» **TASK INSTRUCTIONS**: The records below are to be repeated exactly, and their pictures left out.

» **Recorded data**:
◇ ◇ ◇ ◇ ◇
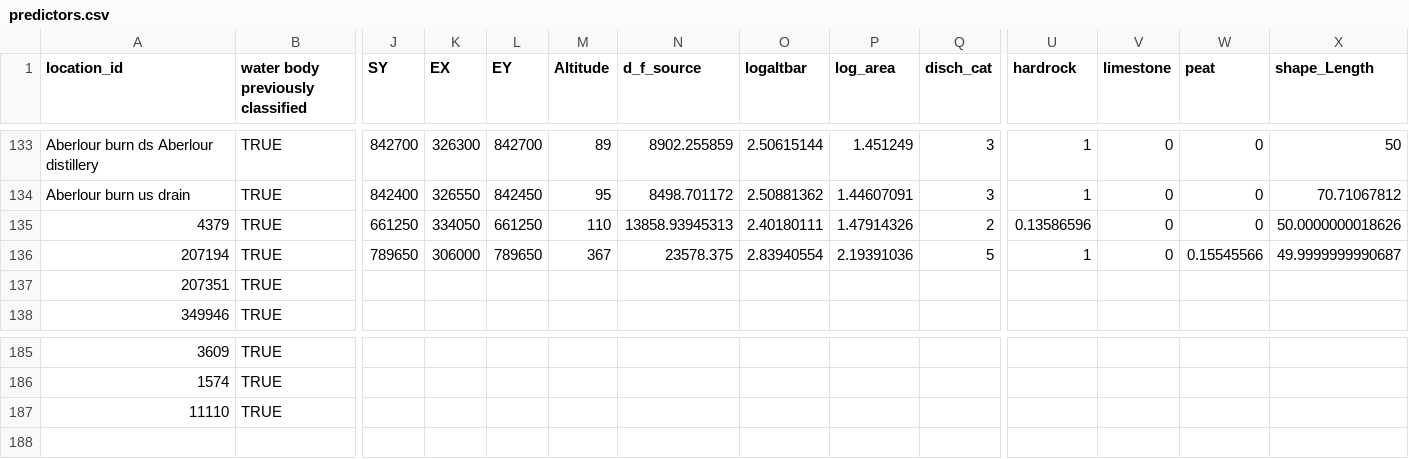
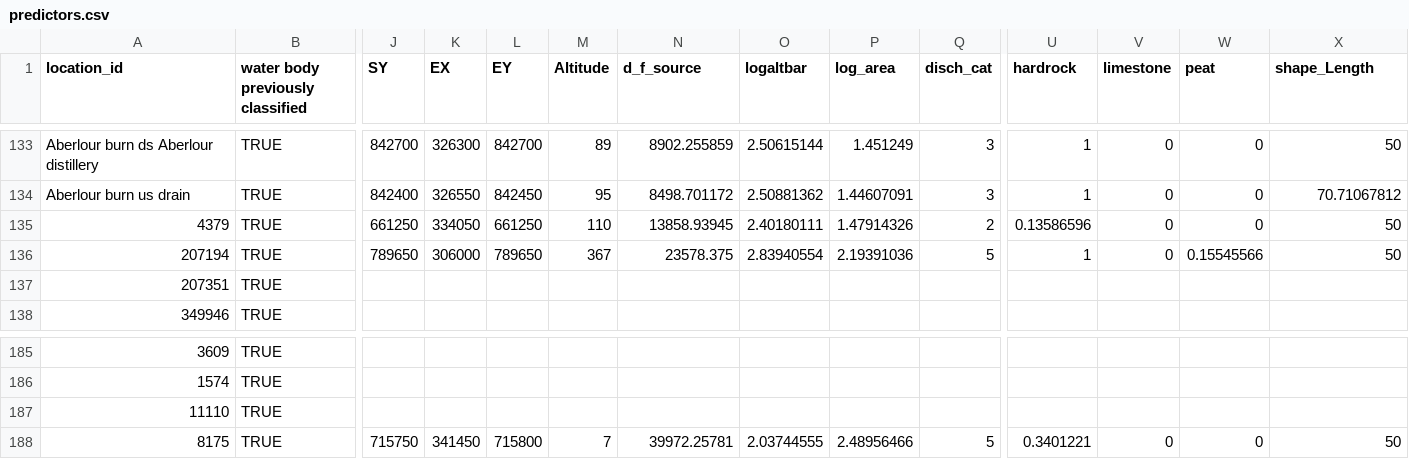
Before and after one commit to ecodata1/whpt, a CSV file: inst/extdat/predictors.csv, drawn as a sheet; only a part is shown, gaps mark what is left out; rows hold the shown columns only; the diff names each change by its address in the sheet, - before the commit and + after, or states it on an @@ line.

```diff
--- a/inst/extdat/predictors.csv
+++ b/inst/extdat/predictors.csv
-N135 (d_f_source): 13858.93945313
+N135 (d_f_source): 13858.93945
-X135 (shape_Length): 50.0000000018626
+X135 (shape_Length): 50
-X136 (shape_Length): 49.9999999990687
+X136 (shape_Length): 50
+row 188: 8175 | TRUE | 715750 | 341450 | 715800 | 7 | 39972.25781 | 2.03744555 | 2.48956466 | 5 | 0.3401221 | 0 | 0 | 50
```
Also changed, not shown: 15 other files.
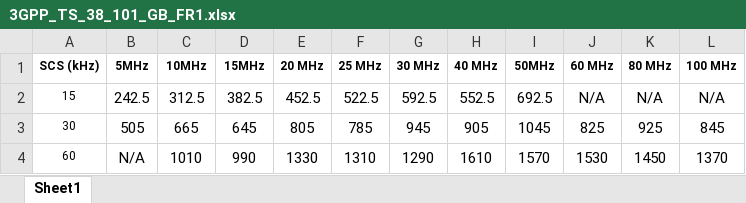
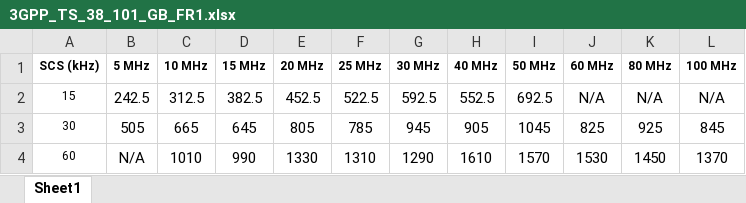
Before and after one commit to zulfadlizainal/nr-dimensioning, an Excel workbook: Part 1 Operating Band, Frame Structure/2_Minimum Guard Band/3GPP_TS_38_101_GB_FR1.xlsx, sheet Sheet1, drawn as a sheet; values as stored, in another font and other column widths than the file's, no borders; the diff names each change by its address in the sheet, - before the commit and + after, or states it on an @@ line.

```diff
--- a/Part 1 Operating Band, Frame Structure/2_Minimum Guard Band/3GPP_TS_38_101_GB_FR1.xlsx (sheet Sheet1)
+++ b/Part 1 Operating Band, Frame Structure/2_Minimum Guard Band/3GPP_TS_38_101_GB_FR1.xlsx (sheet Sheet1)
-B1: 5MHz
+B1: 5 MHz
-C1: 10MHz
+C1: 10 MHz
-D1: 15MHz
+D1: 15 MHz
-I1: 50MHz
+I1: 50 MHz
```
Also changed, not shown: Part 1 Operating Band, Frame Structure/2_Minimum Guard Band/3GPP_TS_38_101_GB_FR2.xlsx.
◇ ◇ ◇ ◇ ◇
» **REPLY TO THE EXERCISE**:
Before and after one commit to ecodata1/whpt, a CSV file: inst/extdat/predictors.csv, drawn as a sheet; only a part is shown, gaps mark what is left out; rows hold the shown columns only; the diff names each change by its address in the sheet, - before the commit and + after, or states it on an @@ line.

```diff
--- a/inst/extdat/predictors.csv
+++ b/inst/extdat/predictors.csv
-N135 (d_f_source): 13858.93945313
+N135 (d_f_source): 13858.93945
-X135 (shape_Length): 50.0000000018626
+X135 (shape_Length): 50
-X136 (shape_Length): 49.9999999990687
+X136 (shape_Length): 50
+row 188: 8175 | TRUE | 715750 | 341450 | 715800 | 7 | 39972.25781 | 2.03744555 | 2.48956466 | 5 | 0.3401221 | 0 | 0 | 50
```
Also changed, not shown: 15 other files.
Before and after one commit to zulfadlizainal/nr-dimensioning, an Excel workbook: Part 1 Operating Band, Frame Structure/2_Minimum Guard Band/3GPP_TS_38_101_GB_FR1.xlsx, sheet Sheet1, drawn as a sheet; values as stored, in another font and other column widths than the file's, no borders; the diff names each change by its address in the sheet, - before the commit and + after, or states it on an @@ line.

```diff
--- a/Part 1 Operating Band, Frame Structure/2_Minimum Guard Band/3GPP_TS_38_101_GB_FR1.xlsx (sheet Sheet1)
+++ b/Part 1 Operating Band, Frame Structure/2_Minimum Guard Band/3GPP_TS_38_101_GB_FR1.xlsx (sheet Sheet1)
-B1: 5MHz
+B1: 5 MHz
-C1: 10MHz
+C1: 10 MHz
-D1: 15MHz
+D1: 15 MHz
-I1: 50MHz
+I1: 50 MHz
```
Also changed, not shown: Part 1 Operating Band, Frame Structure/2_Minimum Guard Band/3GPP_TS_38_101_GB_FR2.xlsx.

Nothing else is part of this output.